Aim of the task: The answer is to be an exact copy of the lines below running from the line with "Repository: Tobby004/AVO-Template" down to the line with "Saved 5 min 58 s later.", both ends included, and nothing more.
Task data: Begin
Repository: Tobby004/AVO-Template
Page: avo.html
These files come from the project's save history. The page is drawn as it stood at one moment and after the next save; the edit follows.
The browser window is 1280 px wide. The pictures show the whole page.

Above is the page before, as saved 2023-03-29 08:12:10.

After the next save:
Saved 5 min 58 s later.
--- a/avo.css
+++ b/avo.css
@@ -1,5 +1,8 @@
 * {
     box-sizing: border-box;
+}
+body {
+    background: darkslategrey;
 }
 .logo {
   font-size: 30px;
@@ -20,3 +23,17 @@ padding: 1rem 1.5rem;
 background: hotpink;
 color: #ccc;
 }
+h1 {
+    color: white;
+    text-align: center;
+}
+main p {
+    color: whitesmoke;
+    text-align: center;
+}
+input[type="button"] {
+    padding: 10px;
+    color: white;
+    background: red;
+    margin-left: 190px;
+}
Task data: End
Task data: Begin
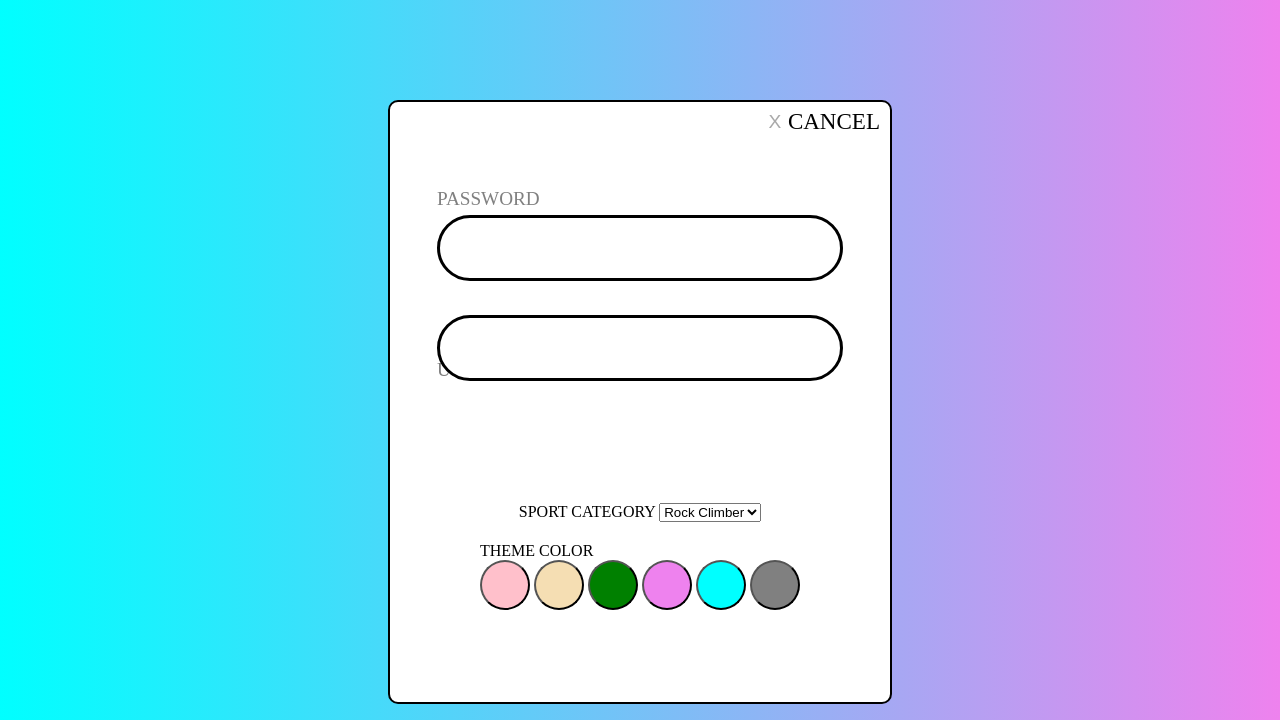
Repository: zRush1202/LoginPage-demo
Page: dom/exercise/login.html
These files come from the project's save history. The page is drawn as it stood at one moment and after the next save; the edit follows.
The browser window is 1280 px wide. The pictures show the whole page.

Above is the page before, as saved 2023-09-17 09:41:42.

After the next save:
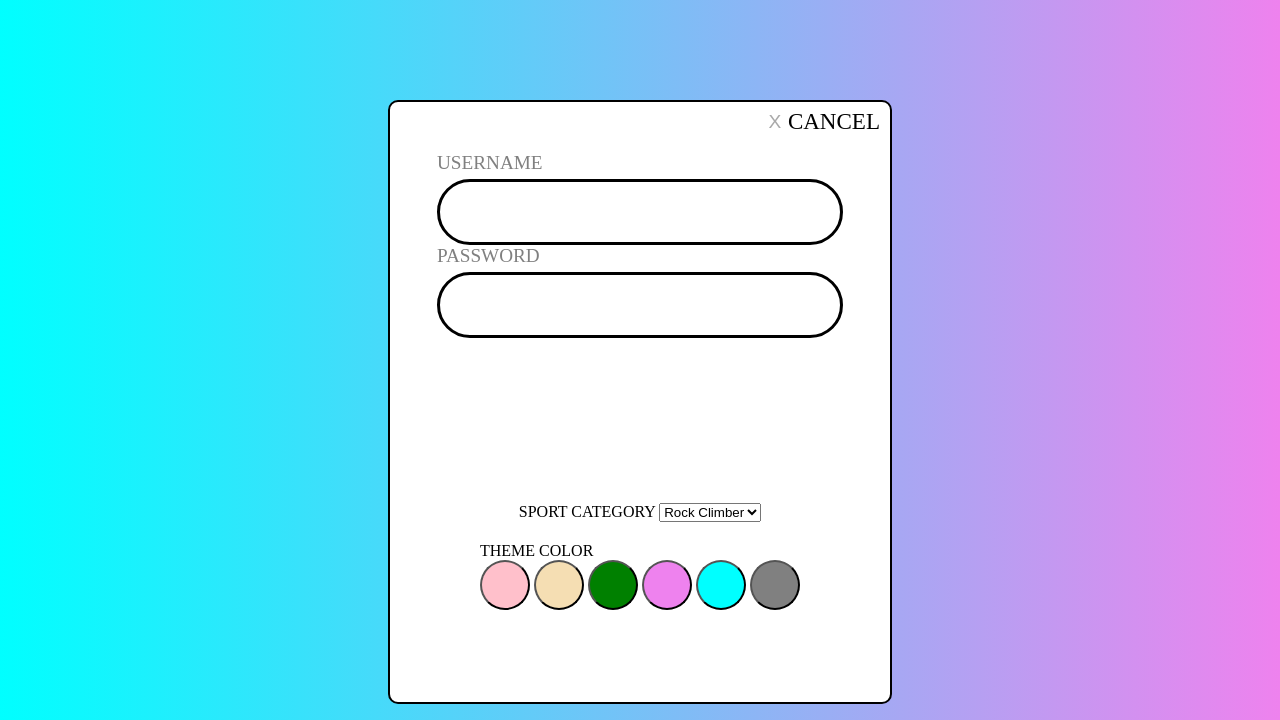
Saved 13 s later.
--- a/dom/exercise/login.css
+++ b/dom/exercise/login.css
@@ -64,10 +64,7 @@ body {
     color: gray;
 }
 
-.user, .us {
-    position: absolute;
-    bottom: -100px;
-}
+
Task data: End
Answer section:
Repository: Tobby004/AVO-Template
Page: avo.html
These files come from the project's save history. The page is drawn as it stood at one moment and after the next save; the edit follows.
The browser window is 1280 px wide. The pictures show the whole page.

Above is the page before, as saved 2023-03-29 08:12:10.

After the next save:
Saved 5 min 58 s later.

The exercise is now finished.